▶ _WORK TASK_: An exact reproduction of the listing is wanted, with the pictures dropped.

★ ★ ★

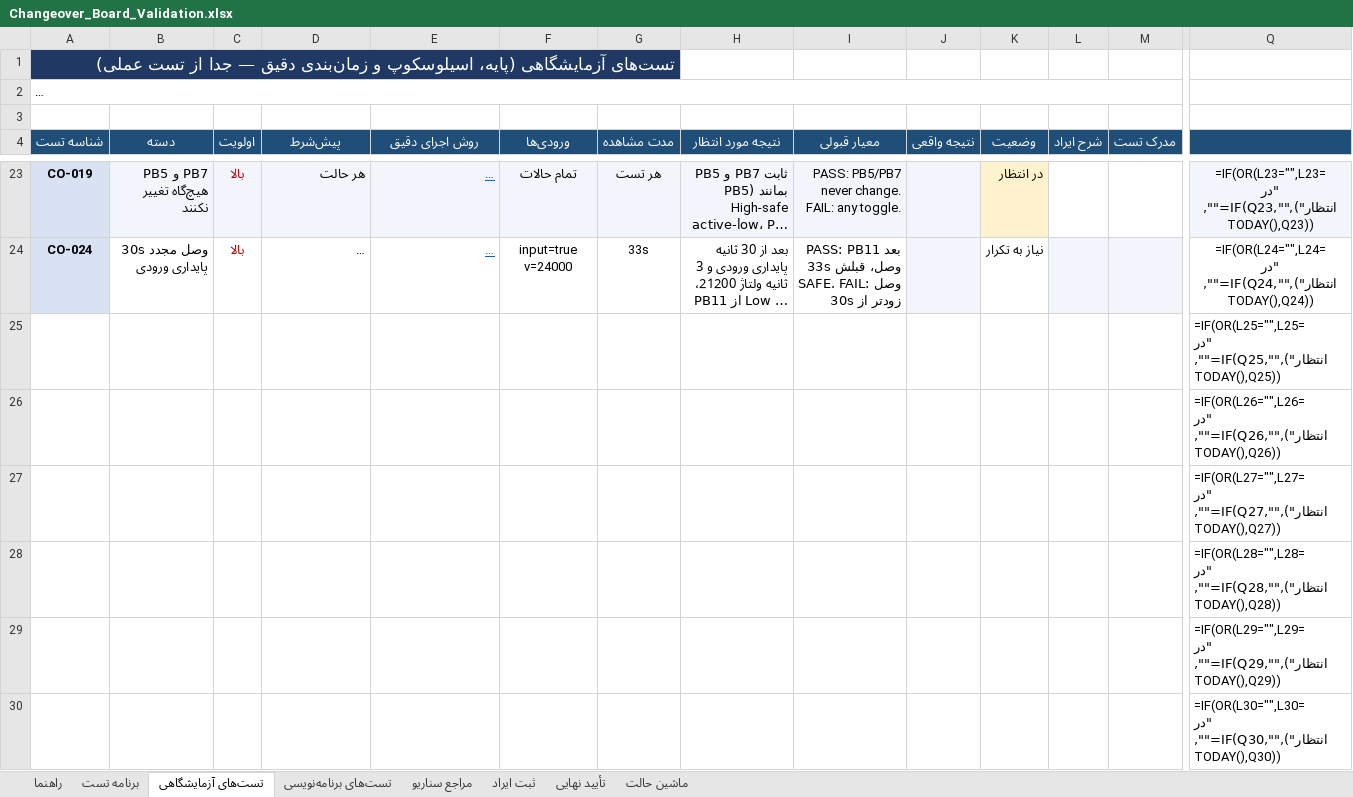
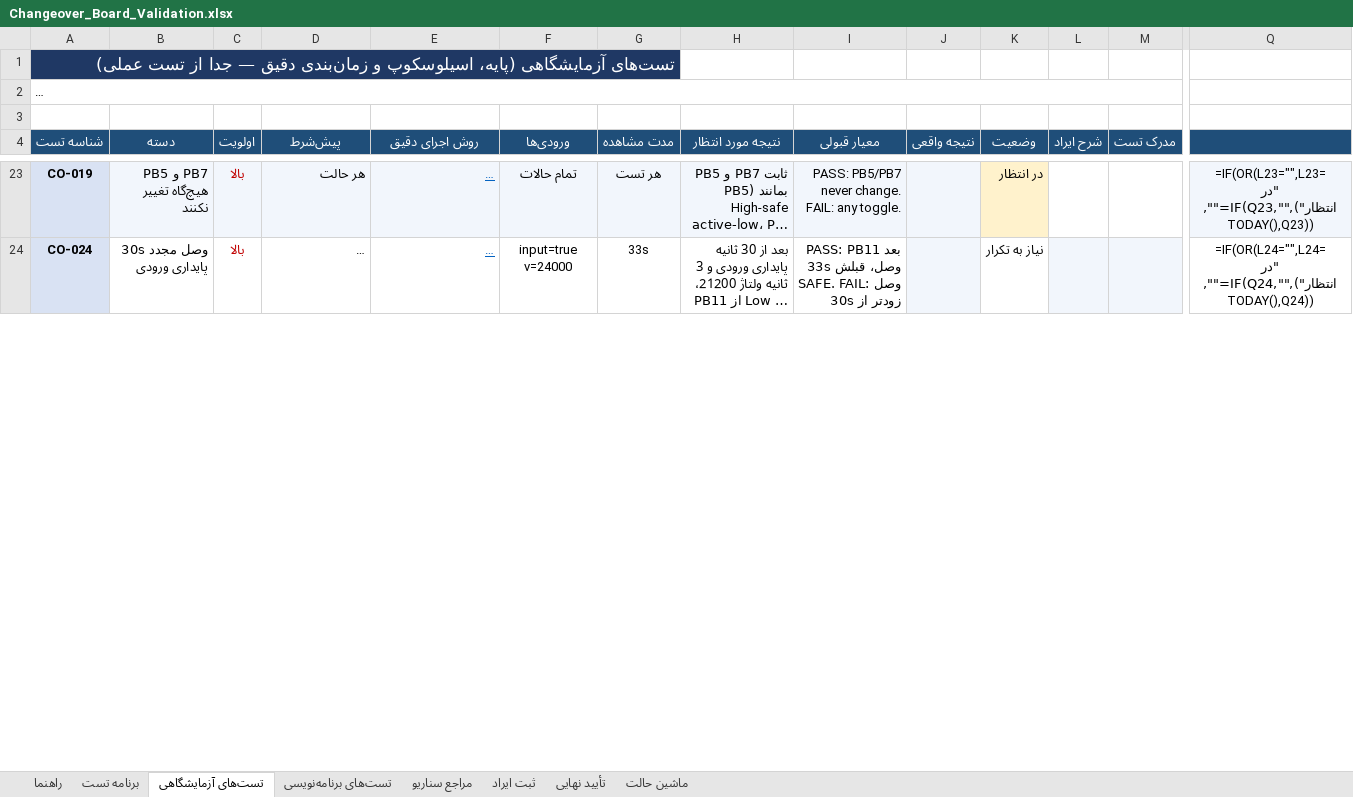
Before and after one commit to sargoliwork101-ui/ChangeOver, an Excel workbook: Firmware/Modules/Changeover/Changeover_Board_Validation.xlsx, sheet تست‌های آزمایشگاهی, drawn as a sheet; only a part is shown, gaps mark what is left out; long unchanged cells end in …; values as stored, in another font and other column widths than the file's, no borders; formulas without a stored value are shown as written; removed rows and columns are numbered as before the commit, all else as after; rows hold the shown columns only; the diff covers the shown part only; the diff names each change by its address in the sheet, - before the commit and + after, or states it on an @@ line.

```diff
--- a/Firmware/Modules/Changeover/Changeover_Board_Validation.xlsx (sheet تست‌های آزمایشگاهی)
+++ b/Firmware/Modules/Changeover/Changeover_Board_Validation.xlsx (sheet تست‌های آزمایشگاهی)
-row 25:  |  |  |  |  |  |  |  |  |  |  |  |  | =IF(OR(L25="",L25="در انتظار"),"",IF(Q25="",TODAY(),Q25))
-row 26:  |  |  |  |  |  |  |  |  |  |  |  |  | =IF(OR(L26="",L26="در انتظار"),"",IF(Q26="",TODAY(),Q26))
-row 27:  |  |  |  |  |  |  |  |  |  |  |  |  | =IF(OR(L27="",L27="در انتظار"),"",IF(Q27="",TODAY(),Q27))
-row 28:  |  |  |  |  |  |  |  |  |  |  |  |  | =IF(OR(L28="",L28="در انتظار"),"",IF(Q28="",TODAY(),Q28))
-row 29:  |  |  |  |  |  |  |  |  |  |  |  |  | =IF(OR(L29="",L29="در انتظار"),"",IF(Q29="",TODAY(),Q29))
-row 30:  |  |  |  |  |  |  |  |  |  |  |  |  | =IF(OR(L30="",L30="در انتظار"),"",IF(Q30="",TODAY(),Q30))
```
Also changed, not shown: 6 added rows elsewhere in this sheet, Documentation/System_State_Machine.xlsx, Firmware/Modules/Changeover/Changeover_State_Machine.xlsx, 25 other files.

★ ★ ★

▶ _YOUR RESPONSE_:
Before and after one commit to sargoliwork101-ui/ChangeOver, an Excel workbook: Firmware/Modules/Changeover/Changeover_Board_Validation.xlsx, sheet تست‌های آزمایشگاهی, drawn as a sheet; only a part is shown, gaps mark what is left out; long unchanged cells end in …; values as stored, in another font and other column widths than the file's, no borders; formulas without a stored value are shown as written; removed rows and columns are numbered as before the commit, all else as after; rows hold the shown columns only; the diff covers the shown part only; the diff names each change by its address in the sheet, - before the commit and + after, or states it on an @@ line.

```diff
--- a/Firmware/Modules/Changeover/Changeover_Board_Validation.xlsx (sheet تست‌های آزمایشگاهی)
+++ b/Firmware/Modules/Changeover/Changeover_Board_Validation.xlsx (sheet تست‌های آزمایشگاهی)
-row 25:  |  |  |  |  |  |  |  |  |  |  |  |  | =IF(OR(L25="",L25="در انتظار"),"",IF(Q25="",TODAY(),Q25))
-row 26:  |  |  |  |  |  |  |  |  |  |  |  |  | =IF(OR(L26="",L26="در انتظار"),"",IF(Q26="",TODAY(),Q26))
-row 27:  |  |  |  |  |  |  |  |  |  |  |  |  | =IF(OR(L27="",L27="در انتظار"),"",IF(Q27="",TODAY(),Q27))
-row 28:  |  |  |  |  |  |  |  |  |  |  |  |  | =IF(OR(L28="",L28="در انتظار"),"",IF(Q28="",TODAY(),Q28))
-row 29:  |  |  |  |  |  |  |  |  |  |  |  |  | =IF(OR(L29="",L29="در انتظار"),"",IF(Q29="",TODAY(),Q29))
-row 30:  |  |  |  |  |  |  |  |  |  |  |  |  | =IF(OR(L30="",L30="در انتظار"),"",IF(Q30="",TODAY(),Q30))
```
Also changed, not shown: 6 added rows elsewhere in this sheet, Documentation/System_State_Machine.xlsx, Firmware/Modules/Changeover/Changeover_State_Machine.xlsx, 25 other files.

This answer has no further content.